(Web document revisions)
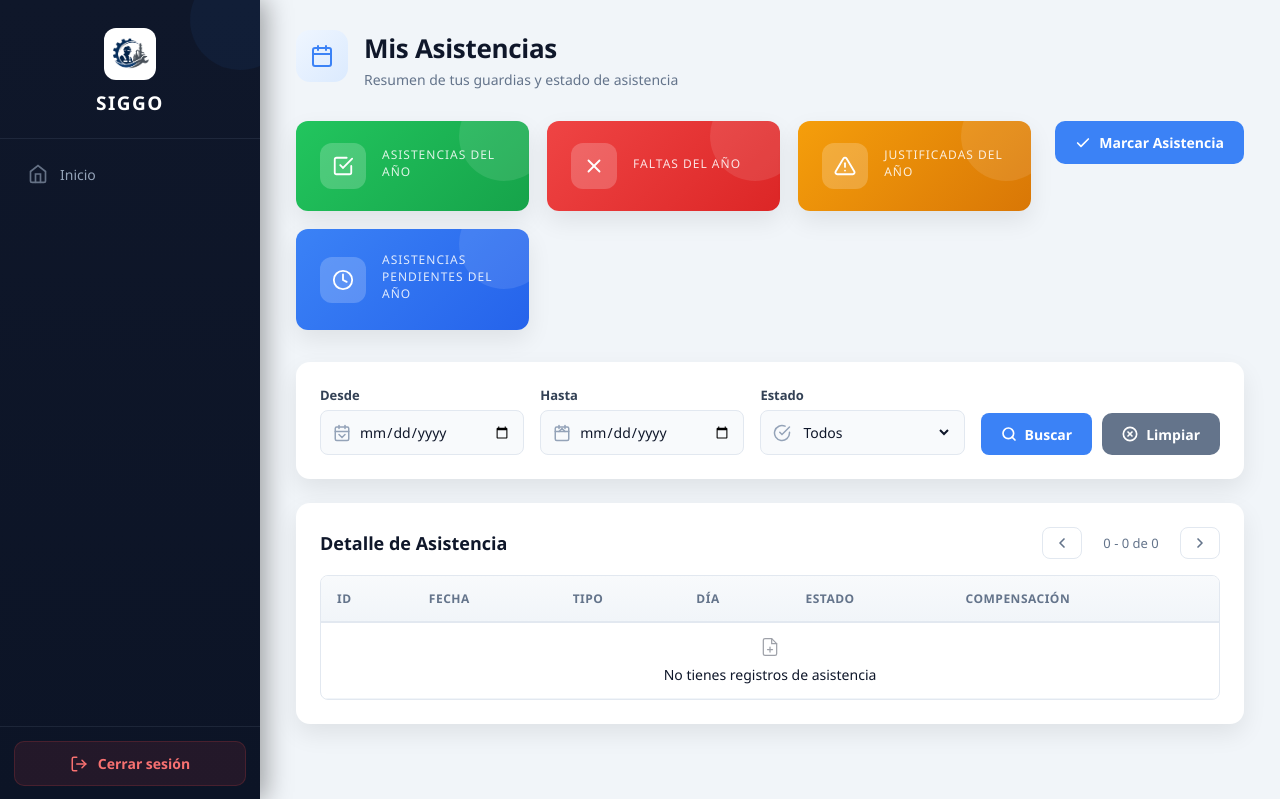
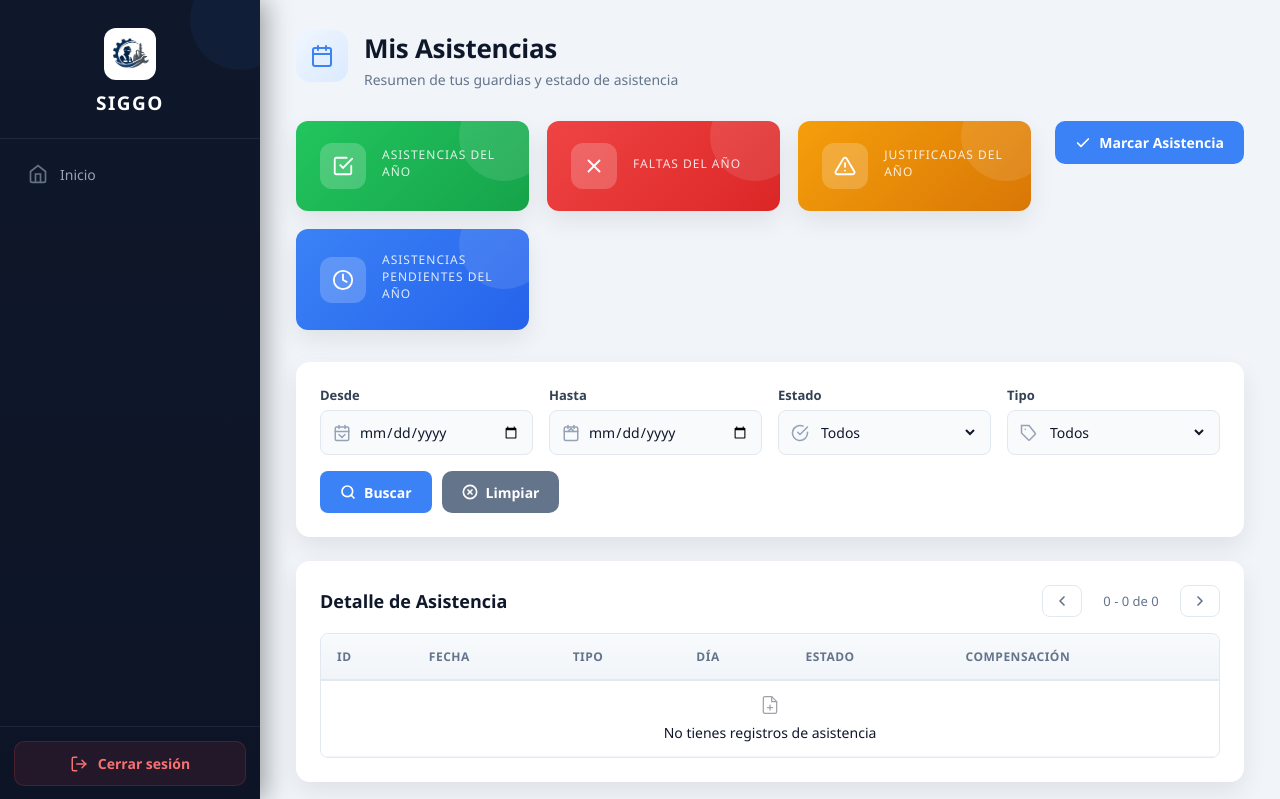
Before and after one commit to DJextremo23/Siggo, a Flask app: template templates/asistencia.html in a window 1280 px wide. Shown: the top 799 px of the page. Run offline with Flask 3, Linux system fonts and the light colour scheme; the template is opened without the code that fills it, so the values that code supplies are empty.

Commit message:
avance reporte

```diff
--- a/main.py
+++ b/main.py
@@ -2603,6 +2603,7 @@ def asistencia():
     fecha_desde = request.args.get("fecha_desde", "").strip()
     fecha_hasta = request.args.get("fecha_hasta", "").strip()
     asistencia = request.args.get("asistencia", "").strip()
+    tipo = request.args.get("tipo", "").strip()
 
     cursor = conexion.cursor(dictionary=True)
 
@@ -2626,6 +2627,10 @@ def asistencia():
         else:
             sql += " AND asistencia = %s "
             params.append(asistencia)
+
+    if tipo:
+        sql += " AND tipo = %s "
+        params.append(tipo)
 
     sql += " ORDER BY fecha_guardia DESC"
 
@@ -2815,6 +2820,7 @@ def mis_compensaciones():
     desde = request.args.get("desde", "").strip()
     hasta = request.args.get("hasta", "").strip()
     estado = request.args.get("estado", "")
+    tipo = request.args.get("tipo", "").strip()
 
     cursor = conexion.cursor(dictionary=True)
 
@@ -2853,6 +2859,10 @@ def mis_compensaciones():
         query += " AND g.fecha_guardia <= %s"
         parametros.append(hasta)
 
+    if tipo:
+        query += " AND g.tipo = %s"
+        parametros.append(tipo)
+
     query += " ORDER BY g.fecha_guardia DESC"
 
     cursor.execute(query, tuple(parametros))
@@ -3058,6 +3068,7 @@ def mis_guardias():
     fecha_hasta = request.args.get("fecha_hasta")
     asistencia = request.args.get("asistencia")
     estado_guardia = request.args.get("estado_guardia")
+    tipo = request.args.get("tipo", "").strip()
 
     cursor = conexion.cursor(dictionary=True)
 
@@ -3157,6 +3168,11 @@ def mis_guardias():
                 a.estado IS NULL
                 OR LOWER(COALESCE(a.estado, '')) NOT IN ('asistio','falta','justificado')
             ) """
+
+        # ================= FILTRO TIPO =================
+        if tipo:
+            sql += " AND g.tipo = %s "
+            params.append(tipo)
 
         sql += " ORDER BY g.fecha_guardia DESC"
 
--- a/templates/asistencia.html
+++ b/templates/asistencia.html
@@ -151,6 +151,21 @@
                             <option value="falta" {% if request.args.get('asistencia') == 'falta' %}selected{% endif %}>Falta</option>
                             <option value="justificado" {% if request.args.get('asistencia') == 'justificado' %}selected{% endif %}>Justificado</option>
                             <option value="pendiente" {% if request.args.get('asistencia') == 'pendiente' %}selected{% endif %}>Pendiente</option>
+                        </select>
+                    </div>
+                </div>
+
+                <div class="filtro-field">
+                    <label class="filtro-label">Tipo</label>
+                    <div class="filtro-input-wrap">
+                        <svg class="filtro-icon" width="18" height="18" viewBox="0 0 24 24" fill="none" stroke="currentColor" stroke-width="2" stroke-linecap="round">
+                            <path d="M12 2H2v10l9.29 9.29a1 1 0 0 0 1.42 0l7.58-7.58a1 1 0 0 0 0-1.42L12 2z"/>
+                            <path d="M7 7h.01"/>
+                        </svg>
+                        <select name="tipo" class="filtro-input">
+                            <option value="">Todos</option>
+                            <option value="guardia" {% if request.args.get('tipo') == 'guardia' %}selected{% endif %}>Guardia</option>
+                            <option value="soporte" {% if request.args.get('tipo') == 'soporte' %}selected{% endif %}>Soporte</option>
                         </select>
                     </div>
                 </div>
```
Also changed, not shown: templates/mi_compensaciones.html (+15 -0 lines), templates/mi_guardias.html (+15 -0 lines).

* Task goal:
Some lines in the records above contain "option". Count them and give the number only.

* Your solution:
6